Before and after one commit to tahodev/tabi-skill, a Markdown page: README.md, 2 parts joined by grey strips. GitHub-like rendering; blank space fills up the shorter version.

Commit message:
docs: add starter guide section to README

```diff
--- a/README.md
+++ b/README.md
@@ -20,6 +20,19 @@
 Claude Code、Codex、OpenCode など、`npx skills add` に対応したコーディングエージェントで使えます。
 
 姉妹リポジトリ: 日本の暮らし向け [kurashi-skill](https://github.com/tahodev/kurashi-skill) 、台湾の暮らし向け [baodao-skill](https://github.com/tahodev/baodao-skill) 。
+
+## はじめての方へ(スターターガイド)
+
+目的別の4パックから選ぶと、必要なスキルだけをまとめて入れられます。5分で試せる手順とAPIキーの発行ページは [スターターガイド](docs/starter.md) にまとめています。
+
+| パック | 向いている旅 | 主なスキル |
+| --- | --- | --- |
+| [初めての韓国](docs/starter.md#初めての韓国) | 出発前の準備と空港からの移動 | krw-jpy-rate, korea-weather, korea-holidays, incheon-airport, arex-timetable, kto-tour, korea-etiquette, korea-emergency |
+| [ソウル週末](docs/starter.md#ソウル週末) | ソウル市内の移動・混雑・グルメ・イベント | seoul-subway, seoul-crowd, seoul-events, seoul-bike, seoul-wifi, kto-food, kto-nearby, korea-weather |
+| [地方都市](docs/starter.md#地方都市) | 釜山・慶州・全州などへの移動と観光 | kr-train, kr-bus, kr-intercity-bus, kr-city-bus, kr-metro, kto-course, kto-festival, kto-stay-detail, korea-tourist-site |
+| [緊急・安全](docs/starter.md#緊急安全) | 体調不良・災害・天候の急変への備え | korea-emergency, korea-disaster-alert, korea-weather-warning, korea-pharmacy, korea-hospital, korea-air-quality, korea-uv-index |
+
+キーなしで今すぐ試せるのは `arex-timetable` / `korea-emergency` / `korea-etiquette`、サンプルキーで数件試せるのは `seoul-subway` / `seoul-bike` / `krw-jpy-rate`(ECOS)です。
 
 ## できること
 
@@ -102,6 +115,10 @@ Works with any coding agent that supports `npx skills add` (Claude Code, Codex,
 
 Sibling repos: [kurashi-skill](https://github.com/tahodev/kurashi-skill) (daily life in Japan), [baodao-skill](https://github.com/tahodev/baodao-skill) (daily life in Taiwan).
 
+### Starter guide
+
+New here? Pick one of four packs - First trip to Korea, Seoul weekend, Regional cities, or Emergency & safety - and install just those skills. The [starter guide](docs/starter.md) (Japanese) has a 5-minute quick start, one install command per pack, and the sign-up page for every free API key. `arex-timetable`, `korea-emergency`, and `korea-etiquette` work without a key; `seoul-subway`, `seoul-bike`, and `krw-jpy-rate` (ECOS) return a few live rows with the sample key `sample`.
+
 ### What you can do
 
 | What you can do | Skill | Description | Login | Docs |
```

────────────────

How many lines in the data above hold the word "README"? Answer with the number alone.

[Response]:
4